• [Problem]: Copy every line below where the string "Field" is found.

===

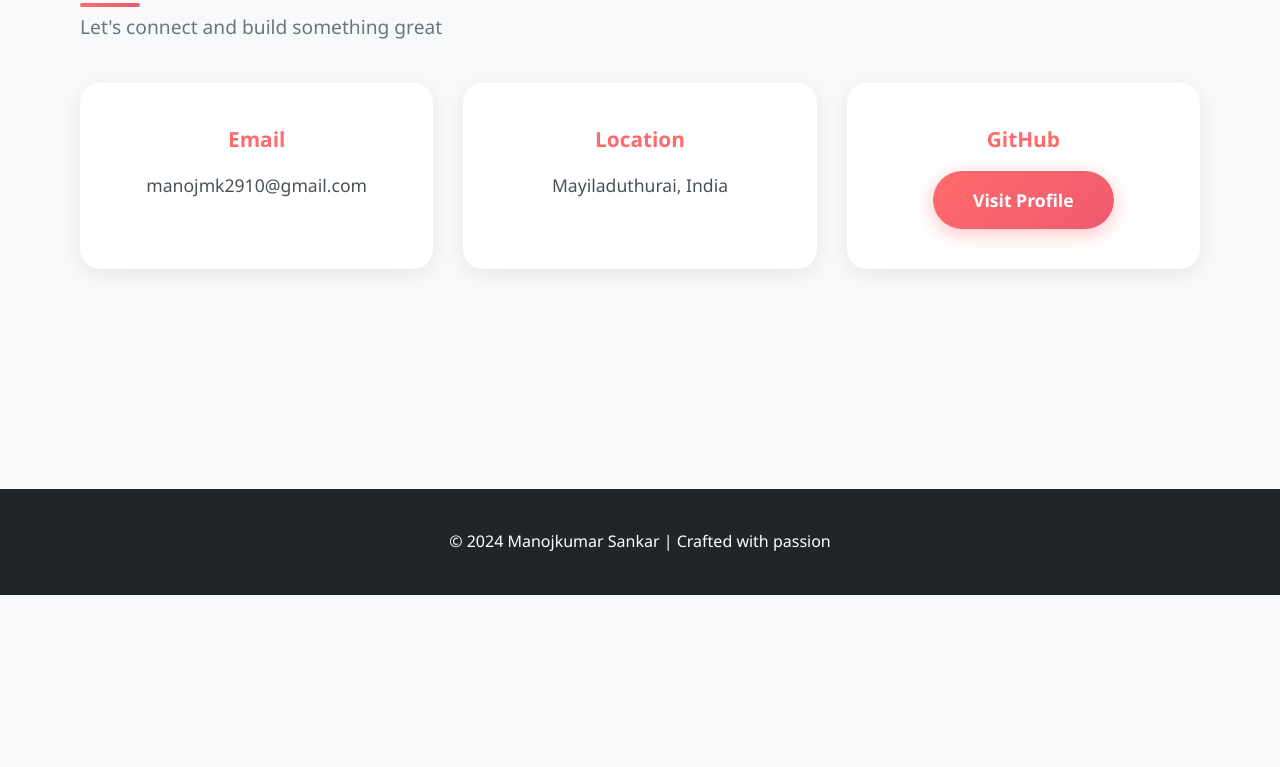
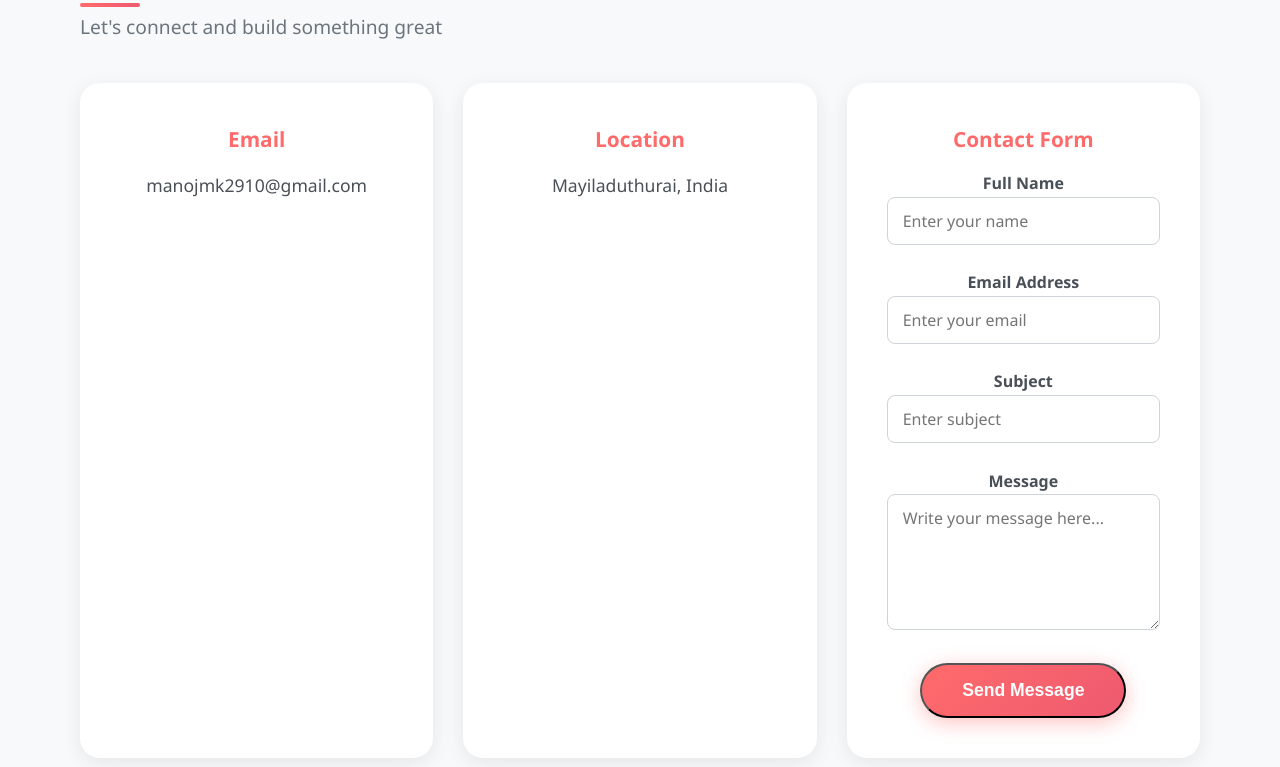
Before and after one commit to manojmkdev/Portfolio, a plain HTML site: page index.html in a window 1280 px wide. Shown: the part 2394-3161 px from the top of the page. Before the commit the page ends 2989 px from the top, so only its background shows below. Drawn offline with Linux system fonts and the light colour scheme.

Commit message:
Update index.html

```diff
--- a/index.html
+++ b/index.html
@@ -207,6 +207,29 @@
             transition: all 0.3s ease;
             border: 2px solid transparent;
         }
+        /* Contact Form Styling */
+form input,
+form textarea {
+    width: 100%;
+    padding: 12px 15px;
+    border-radius: 8px;
+    border: 1px solid #ced4da;
+    font-size: 1em;
+    font-family: inherit;
+}
+
+form input:focus,
+form textarea:focus {
+    outline: none;
+    border-color: #ff6b6b;
+    box-shadow: 0 0 5px rgba(255, 107, 107, 0.3);
+}
+
+form label {
+    font-weight: 600;
+    color: #495057;
+}
+
 
         .skill-item:hover {
             transform: translateY(-8px);
@@ -286,6 +309,7 @@
             padding: 40px;
             margin-top: 100px;
         }
+
     </style>
 </head>
 <body>
@@ -314,7 +338,7 @@
     </div>
 </nav>
 
-<div class="container">
+<main class="container">
     <section id="about">
         <h2>About Me</h2>
         <p class="section-subtitle">Get to know me better</p>
@@ -374,22 +398,81 @@
     <section id="contact">
     <h2>Get In Touch</h2>
     <p class="section-subtitle">Let's connect and build something great</p>
+
     <div class="contact-grid">
+
+        <!-- Contact Information Card -->
         <div class="contact-card">
             <h3>Email</h3>
             <p>manojmk2910@gmail.com</p>
         </div>
+
         <div class="contact-card">
             <h3>Location</h3>
             <p>Mayiladuthurai, India</p>
         </div>
+
+        <!-- Contact Form Card -->
         <div class="contact-card">
-                <h3>GitHub</h3>
-                <a class="btn" href="https://github.com/manojmkdev" target="_blank">Visit Profile</a>
+            <h3>Contact Form</h3>
+
+            <!-- Contact Form Starts -->
+            <form action="#" method="post">
+
+                <!-- Name Field -->
+                <label for="name">Full Name</label><br>
+                <input
+                    type="text"
+                    id="name"
+                    name="name"
+                    placeholder="Enter your name"
+                    required
+                    minlength="3"
+                ><br><br>
+
+                <!-- Email Field -->
+                <label for="email">Email Address</label><br>
+                <input
+                    type="email"
+                    id="email"
+                    name="email"
+                    placeholder="Enter your email"
+                    required
+                ><br><br>
+
+                <!-- Subject Field -->
+                <label for="subject">Subject</label><br>
+                <input
+                    type="text"
+                    id="subject"
+                    name="subject"
+                    placeholder="Enter subject"
+                    required
+                ><br><br>
+
+                <!-- Message Field -->
+                <label for="message">Message</label><br>
+                <textarea
+                    id="message"
+                    name="message"
+                    rows="5"
+                    placeholder="Write your message here..."
+                    required
+                ></textarea><br><br>
+
+                <!-- Submit Button -->
+                <button type="submit" class="btn">
+                    Send Message
+                </button>
+
+            </form>
+            <!-- Contact Form Ends -->
+
         </div>
     </div>
 </section>
-</div>
+
+</main>
 
 <footer>
     <p>© 2024 Manojkumar Sankar | Crafted with passion</p>
```
Lines whose indentation alone changed are shown as unchanged.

===

• [Answer box]:
+                <!-- Name Field -->
+                <!-- Email Field -->
+                <!-- Subject Field -->
+                <!-- Message Field -->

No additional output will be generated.